▼

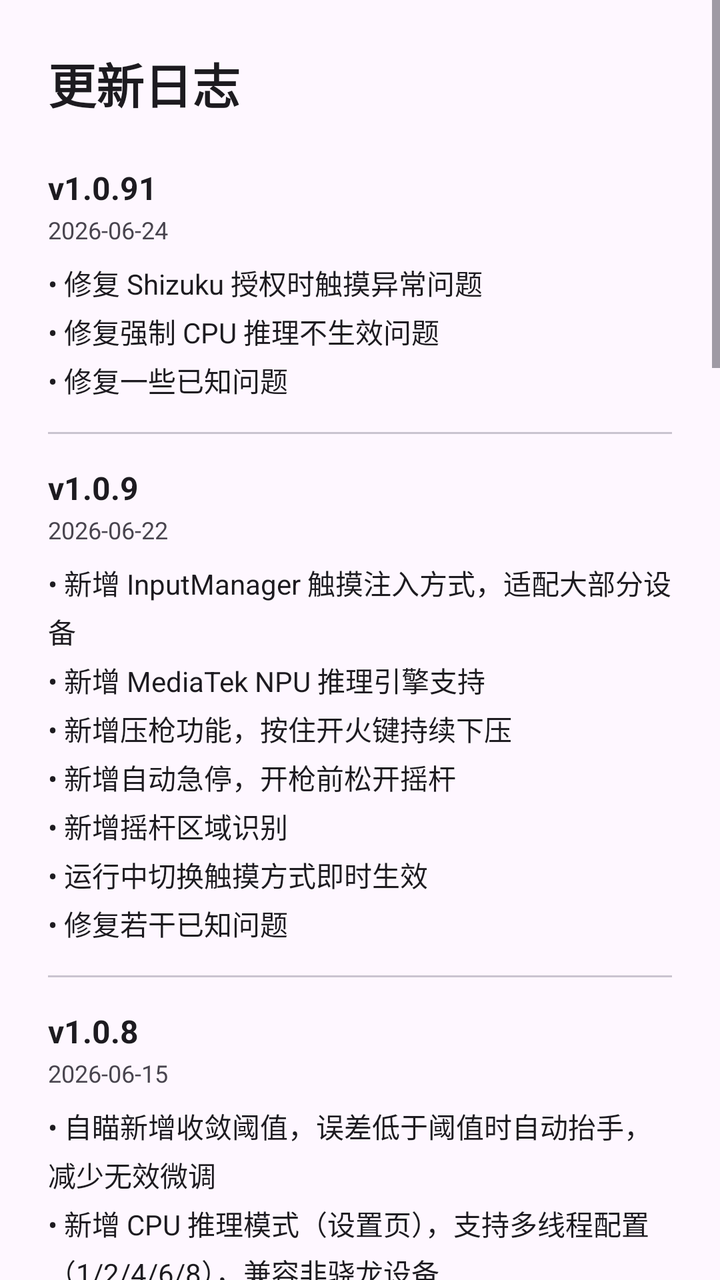
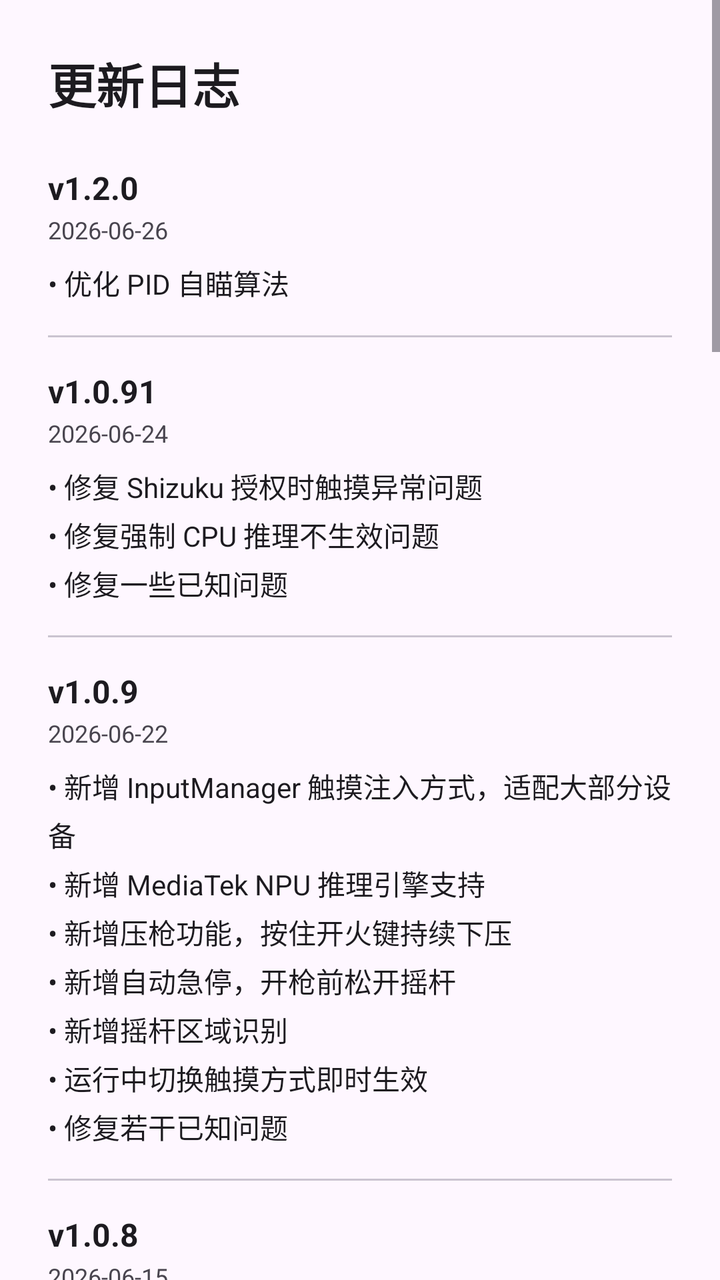

The first picture is an Android layout as it rendered before a commit; the second is the same layout after the commit. The layout source and the unified diff follow.
<!-- AndroidManifest.xml: application theme Theme.Aimbot -->
<!-- res/layout/dialog_changelog.xml -->
<?xml version="1.0" encoding="utf-8"?>
<ScrollView xmlns:android="http://schemas.android.com/apk/res/android"
    android:layout_width="match_parent"
    android:layout_height="wrap_content">

<LinearLayout
    android:layout_width="match_parent"
    android:layout_height="wrap_content"
    android:orientation="vertical"
    android:paddingTop="24dp"
    android:paddingBottom="16dp"
    android:paddingStart="24dp"
    android:paddingEnd="24dp">

    <TextView
        android:layout_width="wrap_content"
        android:layout_height="wrap_content"
        android:text="更新日志"
        android:textSize="24sp"
        android:textColor="?attr/colorOnSurface"
        android:textStyle="bold" />

    <LinearLayout
        android:layout_width="match_parent"
        android:layout_height="wrap_content"
        android:orientation="vertical"
        android:layout_marginTop="24dp">

        
        <LinearLayout
            android:layout_width="match_parent"
            android:layout_height="wrap_content"
            android:orientation="vertical">

            <TextView
                android:layout_width="wrap_content"
                android:layout_height="wrap_content"
                android:text="v1.0.91"
                android:textSize="16sp"
                android:textColor="?attr/colorOnSurface"
                android:textStyle="bold" />

            <TextView
                android:layout_width="wrap_content"
                android:layout_height="wrap_content"
                android:text="2026-06-24"
                android:textSize="12sp"
                android:textColor="?attr/colorOnSurfaceVariant"
                android:layout_marginTop="2dp" />

            <TextView
                android:layout_width="wrap_content"
                android:layout_height="wrap_content"
                android:text="• 修复 Shizuku 授权时触摸异常问题\n• 修复强制 CPU 推理不生效问题\n• 修复一些已知问题"
                android:textSize="14sp"
                android:textColor="?attr/colorOnSurface"
                android:layout_marginTop="8dp"
                android:lineSpacingExtra="4dp" />
        </LinearLayout>

        <View
            android:layout_width="match_parent"
            android:layout_height="1dp"
            android:background="?attr/colorOutlineVariant"
            android:layout_marginTop="16dp"
            android:layout_marginBottom="16dp" />

        
        <LinearLayout
            android:layout_width="match_parent"
            android:layout_height="wrap_content"
            android:orientation="vertical">

            <TextView
                android:layout_width="wrap_content"
                android:layout_height="wrap_content"
                android:text="v1.0.9"
                android:textSize="16sp"
                android:textColor="?attr/colorOnSurface"
                android:textStyle="bold" />

            <TextView
                android:layout_width="wrap_content"
                android:layout_height="wrap_content"
                android:text="2026-06-22"
                android:textSize="12sp"
                android:textColor="?attr/colorOnSurfaceVariant"
                android:layout_marginTop="2dp" />

            <TextView
                android:layout_width="wrap_content"
                android:layout_height="wrap_content"
                android:text="• 新增 InputManager 触摸注入方式，适配大部分设备\n• 新增 MediaTek NPU 推理引擎支持\n• 新增压枪功能，按住开火键持续下压\n• 新增自动急停，开枪前松开摇杆\n• 新增摇杆区域识别\n• 运行中切换触摸方式即时生效\n• 修复若干已知问题"
                android:textSize="14sp"
                android:textColor="?attr/colorOnSurface"
                android:layout_marginTop="8dp"
                android:lineSpacingExtra="4dp" />
        </LinearLayout>

        <View
            android:layout_width="match_parent"
            android:layout_height="1dp"
            android:background="?attr/colorOutlineVariant"
            android:layout_marginTop="16dp"
            android:layout_marginBottom="16dp" />

        
        <LinearLayout
            android:layout_width="match_parent"
            android:layout_height="wrap_content"
            android:orientation="vertical">

            <TextView
                android:layout_width="wrap_content"
                android:layout_height="wrap_content"
                android:text="v1.0.8"
                android:textSize="16sp"
                android:textColor="?attr/colorOnSurface"
                android:textStyle="bold" />

            <TextView
                android:layout_width="wrap_content"
                android:layout_height="wrap_content"
                android:text="2026-06-15"
                android:textSize="12sp"
                android:textColor="?attr/colorOnSurfaceVariant"
                android:layout_marginTop="2dp" />

            <TextView
                android:layout_width="wrap_content"
                android:layout_height="wrap_content"
                android:text="• 自瞄新增收敛阈值，误差低于阈值时自动抬手，减少无效微调\n• 新增 CPU 推理模式（设置页），支持多线程配置（1/2/4/6/8），兼容非骁龙设备\n• 主界面与悬浮窗模型选择双向同步\n• 模型选择持久化，重启后自动恢复上次选择\n• 设置页 UI 完善，选项保存修复\n• 优化系统 tab 布局，区域设置入口调整\n• 修复若干已知问题"
                android:textSize="14sp"
                android:textColor="?attr/colorOnSurface"
                android:layout_marginTop="8dp"
                android:lineSpacingExtra="4dp" />
        </LinearLayout>

        <View
            android:layout_width="match_parent"
            android:layout_height="1dp"
            android:background="?attr/colorOutlineVariant"
            android:layout_marginTop="16dp"
            android:layout_marginBottom="16dp" />

        
        <LinearLayout
            android:layout_width="match_parent"
            android:layout_height="wrap_content"
            android:orientation="vertical">

            <TextView
                android:layout_width="wrap_content"
                android:layout_height="wrap_content"
                android:text="v1.0.7"
                android:textSize="16sp"
                android:textColor="?attr/colorOnSurface"
                android:textStyle="bold" />

            <TextView
                android:layout_width="wrap_content"
                android:layout_height="wrap_content"
                android:text="2026-06-07"
                android:textSize="12sp"
                android:textColor="?attr/colorOnSurfaceVariant"
                android:layout_marginTop="2dp" />

            <TextView
                android:layout_width="wrap_content"
                android:layout_height="wrap_content"
                android:text="• 新增多款检测模型，覆盖更多游戏场景\n• 自瞄与扳机支持多目标类别选择，可独立控制每类别的开关和参数\n• 录屏功能优化，提升稳定性和兼容性\n• 修复目标类别选择状态不保存的问题\n• 修复若干已知问题，提升整体稳定性"
                android:textSize="14sp"
                android:textColor="?attr/colorOnSurface"
                android:layout_marginTop="8dp"
                android:lineSpacingExtra="4dp" />
        </LinearLayout>

        <View
            android:layout_width="match_parent"
            android:layout_height="1dp"
            android:background="?attr/colorOutlineVariant"
            android:layout_marginTop="16dp"
            android:layout_marginBottom="16dp" />

        
        <LinearLayout
            android:layout_width="match_parent"
            android:layout_height="wrap_content"
            android:orientation="vertical">

            <TextView
                android:layout_width="wrap_content"
                android:layout_height="wrap_content"
                android:text="v1.0.6"
                android:textSize="16sp"
                android:textColor="?attr/colorOnSurface"
                android:textStyle="bold" />

            <TextView
                android:layout_width="wrap_content"
                android:layout_height="wrap_content"
                android:text="2026-06-05"
                android:textSize="12sp"
                android:textColor="?attr/colorOnSurfaceVariant"
                android:layout_marginTop="2dp" />

            <TextView
                android:layout_width="wrap_content"
                android:layout_height="wrap_content"
                android:text="• 新增 Root 模式支持，有 su 授权时无需 Shizuku\n• 自动检测 Root 权限，优先使用 Root，无 Root 时回退 Shizuku\n• 主界面状态栏显示当前权限模式（Root模式/Shizuku）"
                android:textSize="14sp"
                android:textColor="?attr/colorOnSurface"
                android:layout_marginTop="8dp"
                android:lineSpacingExtra="4dp" />
        </LinearLayout>

        <View
            android:layout_width="match_parent"
            android:layout_height="1dp"
            android:background="?attr/colorOutlineVariant"
            android:layout_marginTop="16dp"
            android:layout_marginBottom="16dp" />

        
        <LinearLayout
            android:layout_width="match_parent"
            android:layout_height="wrap_content"
            android:orientation="vertical">

            <TextView
                android:layout_width="wrap_content"
                android:layout_height="wrap_content"
                android:text="v1.0.5"
                android:textSize="16sp"
                android:textColor="?attr/colorOnSurface"
                android:textStyle="bold" />

            <TextView
                android:layout_width="wrap_content"
                android:layout_height="wrap_content"
                android:text="2026-06-02"
                android:textSize="12sp"
                android:textColor="?attr/colorOnSurfaceVariant"
                android:layout_marginTop="2dp" />

            <TextView
                android:layout_width="wrap_content"
                android:layout_height="wrap_content"
                android:text="• 新增贝塞尔曲线自瞄模式，慢-快-慢平滑移动，模拟人手拖拽\n• 支持调节持续时间、曲线弯曲、随机幅度参数\n• 贝塞尔模式下实时预览移动路径曲线图\n• 修复贝塞尔自瞄方向错误和过冲问题\n• 删除重定阈值参数"
                android:textSize="14sp"
                android:textColor="?attr/colorOnSurface"
                android:layout_marginTop="8dp"
                android:lineSpacingExtra="4dp" />
        </LinearLayout>

        <View
            android:layout_width="match_parent"
            android:layout_height="1dp"
            android:background="?attr/colorOutlineVariant"
            android:layout_marginTop="16dp"
            android:layout_marginBottom="16dp" />

        
        <LinearLayout
            android:layout_width="match_parent"
            android:layout_height="wrap_content"
            android:orientation="vertical">

            <TextView
                android:layout_width="wrap_content"
                android:layout_height="wrap_content"
                android:text="v1.0.4"
                android:textSize="16sp"
                android:textColor="?attr/colorOnSurface"
                android:textStyle="bold" />

            <TextView
                android:layout_width="wrap_content"
                android:layout_height="wrap_content"
                android:text="2026-06-02"
                android:textSize="12sp"
                android:textColor="?attr/colorOnSurfaceVariant"
                android:layout_marginTop="2dp" />

            <TextView
                android:layout_width="wrap_content"
                android:layout_height="wrap_content"
                android:text="• 修复切换模型时推理未停止导致崩溃的问题\n• 修复若干已知问题，提升稳定性"
                android:textSize="14sp"
                android:textColor="?attr/colorOnSurface"
                android:layout_marginTop="8dp"
                android:lineSpacingExtra="4dp" />
        </LinearLayout>

        <View
            android:layout_width="match_parent"
            android:layout_height="1dp"
            android:background="?attr/colorOutlineVariant"
            android:layout_marginTop="16dp"
            android:layout_marginBottom="16dp" />

        
        <LinearLayout
            android:layout_width="match_parent"
            android:layout_height="wrap_content"
            android:orientation="vertical">

            <TextView
                android:layout_width="wrap_content"
                android:layout_height="wrap_content"
                android:text="v1.0.3"
                android:textSize="16sp"
                android:textColor="?attr/colorOnSurface"
                android:textStyle="bold" />

            <TextView
                android:layout_width="wrap_content"
                android:layout_height="wrap_content"
                android:text="2026-05-23"
                android:textSize="12sp"
                android:textColor="?attr/colorOnSurfaceVariant"
                android:layout_marginTop="2dp" />

            <TextView
                android:layout_width="wrap_content"
                android:layout_height="wrap_content"
                android:text="• 自瞄 Y 偏移改为比例偏移（按目标高度），支持打身体\n• 自瞄新增随机摆动，模拟人手微调\n• 自瞄新增预测强度，提前追踪移动目标\n• 扳机新增 Y 范围扩大参数，向下扩展触发区域\n• 修复模型选择关闭面板后不保持的 bug\n• 删除 X 偏移参数"
                android:textSize="14sp"
                android:textColor="?attr/colorOnSurface"
                android:layout_marginTop="8dp"
                android:lineSpacingExtra="4dp" />
        </LinearLayout>

        <View
            android:layout_width="match_parent"
            android:layout_height="1dp"
            android:background="?attr/colorOutlineVariant"
            android:layout_marginTop="16dp"
            android:layout_marginBottom="16dp" />

        
        <LinearLayout
            android:layout_width="match_parent"
            android:layout_height="wrap_content"
            android:orientation="vertical">

            <TextView
                android:layout_width="wrap_content"
                android:layout_height="wrap_content"
                android:text="v1.0.2"
                android:textSize="16sp"
                android:textColor="?attr/colorOnSurface"
                android:textStyle="bold" />

            <TextView
                android:layout_width="wrap_content"
                android:layout_height="wrap_content"
                android:text="2026-05-21"
                android:textSize="12sp"
                android:textColor="?attr/colorOnSurfaceVariant"
                android:layout_marginTop="2dp" />

            <TextView
                android:layout_width="wrap_content"
                android:layout_height="wrap_content"
                android:text="• 修复配置参数不生效的 bug\n• 区域设置改为按钮点击操作"
                android:textSize="14sp"
                android:textColor="?attr/colorOnSurface"
                android:layout_marginTop="8dp"
                android:lineSpacingExtra="4dp" />
        </LinearLayout>

        <View
            android:layout_width="match_parent"
            android:layout_height="1dp"
            android:background="?attr/colorOutlineVariant"
            android:layout_marginTop="16dp"
            android:layout_marginBottom="16dp" />

        
        <LinearLayout
            android:layout_width="match_parent"
            android:layout_height="wrap_content"
            android:orientation="vertical">

            <TextView
                android:layout_width="wrap_content"
                android:layout_height="wrap_content"
                android:text="v1.0.1"
                android:textSize="16sp"
                android:textColor="?attr/colorOnSurface"
                android:textStyle="bold" />

            <TextView
                android:layout_width="wrap_content"
                android:layout_height="wrap_content"
                android:text="2026-05-20"
                android:textSize="12sp"
                android:textColor="?attr/colorOnSurfaceVariant"
                android:layout_marginTop="2dp" />

            <TextView
                android:layout_width="wrap_content"
                android:layout_height="wrap_content"
                android:text="• UI 细节优化，体验更流畅\n• 修复若干已知问题"
                android:textSize="14sp"
                android:textColor="?attr/colorOnSurface"
                android:layout_marginTop="8dp"
                android:lineSpacingExtra="4dp" />
        </LinearLayout>

        <View
            android:layout_width="match_parent"
            android:layout_height="1dp"
            android:background="?attr/colorOutlineVariant"
            android:layout_marginTop="16dp"
            android:layout_marginBottom="16dp" />

        
        <LinearLayout
            android:layout_width="match_parent"
            android:layout_height="wrap_content"
            android:orientation="vertical">

            <TextView
                android:layout_width="wrap_content"
                android:layout_height="wrap_content"
                android:text="v1.0.0"
                android:textSize="16sp"
                android:textColor="?attr/colorOnSurface"
                android:textStyle="bold" />

            <TextView
                android:layout_width="wrap_content"
                android:layout_height="wrap_content"
                android:text="2026-05-18"
                android:textSize="12sp"
                android:textColor="?attr/colorOnSurfaceVariant"
                android:layout_marginTop="2dp" />

            <TextView
                android:layout_width="wrap_content"
                android:layout_height="wrap_content"
                android:text="• AI 目标检测，支持骁龙 QNN 硬件加速\n• 自瞄模式，智能追踪目标\n• 扳机模式，精准触发射击\n• 多精度模型可选"
                android:textSize="14sp"
                android:textColor="?attr/colorOnSurface"
                android:layout_marginTop="8dp"
                android:lineSpacingExtra="4dp" />
        </LinearLayout>

    </LinearLayout>

</LinearLayout>

</ScrollView>
<!-- resources referenced by this layout -->
<resources>
  <style name="Theme.Aimbot" parent="Base.Theme.Aimbot" />
  <style name="Base.Theme.Aimbot" parent="Theme.Material3.DayNight.NoActionBar">
          
          
      </style>
</resources>

<!-- the commit's change to res/layout/dialog_changelog.xml (unified diff, before → after) -->
@@ -35,6 +35,45 @@
             <TextView
                 android:layout_width="wrap_content"
                 android:layout_height="wrap_content"
+                android:text="v1.2.0"
+                android:textSize="16sp"
+                android:textColor="?attr/colorOnSurface"
+                android:textStyle="bold" />
+
+            <TextView
+                android:layout_width="wrap_content"
+                android:layout_height="wrap_content"
+                android:text="2026-06-26"
+                android:textSize="12sp"
+                android:textColor="?attr/colorOnSurfaceVariant"
+                android:layout_marginTop="2dp" />
+
+            <TextView
+                android:layout_width="wrap_content"
+                android:layout_height="wrap_content"
+                android:text="• 优化 PID 自瞄算法"
+                android:textSize="14sp"
+                android:textColor="?attr/colorOnSurface"
+                android:layout_marginTop="8dp"
+                android:lineSpacingExtra="4dp" />
+        </LinearLayout>
+
+        <View
+            android:layout_width="match_parent"
+            android:layout_height="1dp"
+            android:background="?attr/colorOutlineVariant"
+            android:layout_marginTop="16dp"
+            android:layout_marginBottom="16dp" />
+
+        
+        <LinearLayout
+            android:layout_width="match_parent"
+            android:layout_height="wrap_content"
+            android:orientation="vertical">
+
+            <TextView
+                android:layout_width="wrap_content"
+                android:layout_height="wrap_content"
                 android:text="v1.0.91"
                 android:textSize="16sp"
                 android:textColor="?attr/colorOnSurface"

▲

### What you need to do
Show the lines of the data that hold the word "Base".

### Solution for this problem
  <style name="Theme.Aimbot" parent="Base.Theme.Aimbot" />
  <style name="Base.Theme.Aimbot" parent="Theme.Material3.DayNight.NoActionBar">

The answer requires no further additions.